Fortunately, the ending more than justified what had been a long, boring and virtually meaningless game.
Here's what happened. With less than a minute left, USC led 21-7, had the ball at midfield, and was ready to take a knee and run out the clock. UCLA coach Rick Neuheisel, however, decided this was the perfect opportunity to call a timeout and prolong the agony for his team/impress recruits with his "Never say die until you drop unconscious from repeatedly banging your head against the wall" attitude. The ridiculous timeout upset USC coach Pete Carroll so much that he put down his strawberry-banana smoothie, kicked off his flip-flops and decided that, dammit, two can play this game. So instead of having quarterback Matt Barkley take a knee, he called a long pass play that resulted in a 48-yard touchdown to make the score Salt 28, Wound 7.

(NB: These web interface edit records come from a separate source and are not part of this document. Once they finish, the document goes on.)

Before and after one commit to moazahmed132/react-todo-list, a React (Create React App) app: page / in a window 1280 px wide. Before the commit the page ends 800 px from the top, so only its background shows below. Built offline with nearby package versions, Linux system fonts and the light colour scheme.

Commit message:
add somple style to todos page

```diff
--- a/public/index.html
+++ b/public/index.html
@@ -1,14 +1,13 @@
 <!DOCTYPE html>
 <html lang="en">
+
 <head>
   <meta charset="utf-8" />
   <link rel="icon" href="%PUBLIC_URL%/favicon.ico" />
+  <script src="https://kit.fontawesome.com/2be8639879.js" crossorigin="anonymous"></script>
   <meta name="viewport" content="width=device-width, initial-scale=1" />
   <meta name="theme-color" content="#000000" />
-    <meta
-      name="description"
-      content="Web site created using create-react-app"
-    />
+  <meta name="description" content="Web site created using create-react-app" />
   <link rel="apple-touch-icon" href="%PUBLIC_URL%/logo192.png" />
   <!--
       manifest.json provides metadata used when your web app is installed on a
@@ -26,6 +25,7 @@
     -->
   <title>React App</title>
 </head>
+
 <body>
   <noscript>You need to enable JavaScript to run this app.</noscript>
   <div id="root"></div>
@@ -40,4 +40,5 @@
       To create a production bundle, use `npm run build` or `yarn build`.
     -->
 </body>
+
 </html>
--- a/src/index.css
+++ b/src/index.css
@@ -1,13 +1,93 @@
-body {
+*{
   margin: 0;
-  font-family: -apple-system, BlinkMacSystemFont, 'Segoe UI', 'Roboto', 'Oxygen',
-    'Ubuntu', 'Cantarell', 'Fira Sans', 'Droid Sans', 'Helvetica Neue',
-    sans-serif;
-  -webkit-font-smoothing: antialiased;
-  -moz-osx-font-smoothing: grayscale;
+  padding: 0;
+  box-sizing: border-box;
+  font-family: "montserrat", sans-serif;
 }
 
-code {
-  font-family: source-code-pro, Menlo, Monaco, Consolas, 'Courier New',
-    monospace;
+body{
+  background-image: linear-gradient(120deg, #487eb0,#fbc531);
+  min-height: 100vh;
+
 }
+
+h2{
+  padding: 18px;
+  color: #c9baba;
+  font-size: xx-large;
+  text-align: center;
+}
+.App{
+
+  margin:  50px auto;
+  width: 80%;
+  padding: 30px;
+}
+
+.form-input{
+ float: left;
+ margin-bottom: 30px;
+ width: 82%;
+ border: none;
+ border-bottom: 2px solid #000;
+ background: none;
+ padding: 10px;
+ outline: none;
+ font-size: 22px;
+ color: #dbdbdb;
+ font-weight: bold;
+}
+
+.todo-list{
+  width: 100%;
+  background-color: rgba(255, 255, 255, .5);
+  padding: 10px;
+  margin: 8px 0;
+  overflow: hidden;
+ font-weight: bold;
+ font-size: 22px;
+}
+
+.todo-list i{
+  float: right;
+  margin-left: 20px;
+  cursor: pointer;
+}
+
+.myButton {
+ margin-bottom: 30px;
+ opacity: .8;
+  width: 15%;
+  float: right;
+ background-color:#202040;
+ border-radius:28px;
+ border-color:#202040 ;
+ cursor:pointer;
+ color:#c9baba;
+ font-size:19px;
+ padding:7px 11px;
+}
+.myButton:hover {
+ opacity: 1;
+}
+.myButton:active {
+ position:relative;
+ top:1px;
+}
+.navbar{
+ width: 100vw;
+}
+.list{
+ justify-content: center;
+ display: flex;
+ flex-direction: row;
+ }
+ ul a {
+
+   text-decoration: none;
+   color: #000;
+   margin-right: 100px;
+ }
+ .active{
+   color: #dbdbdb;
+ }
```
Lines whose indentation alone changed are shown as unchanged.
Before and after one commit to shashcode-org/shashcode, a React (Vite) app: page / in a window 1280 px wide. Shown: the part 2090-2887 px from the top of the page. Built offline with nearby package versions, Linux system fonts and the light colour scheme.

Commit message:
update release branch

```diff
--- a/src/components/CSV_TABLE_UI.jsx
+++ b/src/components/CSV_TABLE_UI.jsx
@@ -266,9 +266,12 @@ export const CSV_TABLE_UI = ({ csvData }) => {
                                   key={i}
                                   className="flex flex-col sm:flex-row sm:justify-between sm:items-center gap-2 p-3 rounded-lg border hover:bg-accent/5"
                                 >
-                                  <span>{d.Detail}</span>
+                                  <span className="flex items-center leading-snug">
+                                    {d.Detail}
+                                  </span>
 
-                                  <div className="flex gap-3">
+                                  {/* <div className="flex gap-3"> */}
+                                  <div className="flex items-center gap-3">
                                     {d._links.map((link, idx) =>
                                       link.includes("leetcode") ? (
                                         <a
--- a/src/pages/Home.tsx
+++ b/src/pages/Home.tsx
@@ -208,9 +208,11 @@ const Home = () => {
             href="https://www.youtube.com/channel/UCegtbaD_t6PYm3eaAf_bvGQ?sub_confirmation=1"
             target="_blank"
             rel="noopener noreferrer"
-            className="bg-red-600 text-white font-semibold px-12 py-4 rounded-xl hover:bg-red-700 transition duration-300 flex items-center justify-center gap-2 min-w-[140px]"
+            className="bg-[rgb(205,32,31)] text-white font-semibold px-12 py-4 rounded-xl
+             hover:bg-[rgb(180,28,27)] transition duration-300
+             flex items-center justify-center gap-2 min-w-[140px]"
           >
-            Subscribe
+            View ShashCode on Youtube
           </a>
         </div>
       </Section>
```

Both coaches are being blasted for poor sportsmanship, but I applaud Carroll for the call. This wasn't running up the score. This was teaching a hated rival a lesson. Neuheisel needlessly wanted to keep the game going when his team had absolutely no chance of rallying? Fine. Face the consequences. And then start working on your pregame speech for next year.
Rather than condemn such behavior, we should encourage the passion and hatred that spark it. Such petty, spiteful, malicious, immature behavior is what separates college football from the bland, corporate, soulless NFL. College rivals should loathe each other. They should infuriate each other. They should taunt, demean and ridicule each other until every square inch of cork is covered on the locker room bulletin board. They should make each rivalry game's outcome justify a Costco-sized can of payback the next season.
That means coaches, too. After all, the fans can't be responsible for all the really futile and stupid gestures.
Which reminds this Washington alumnus: Nice game, Washington State fans.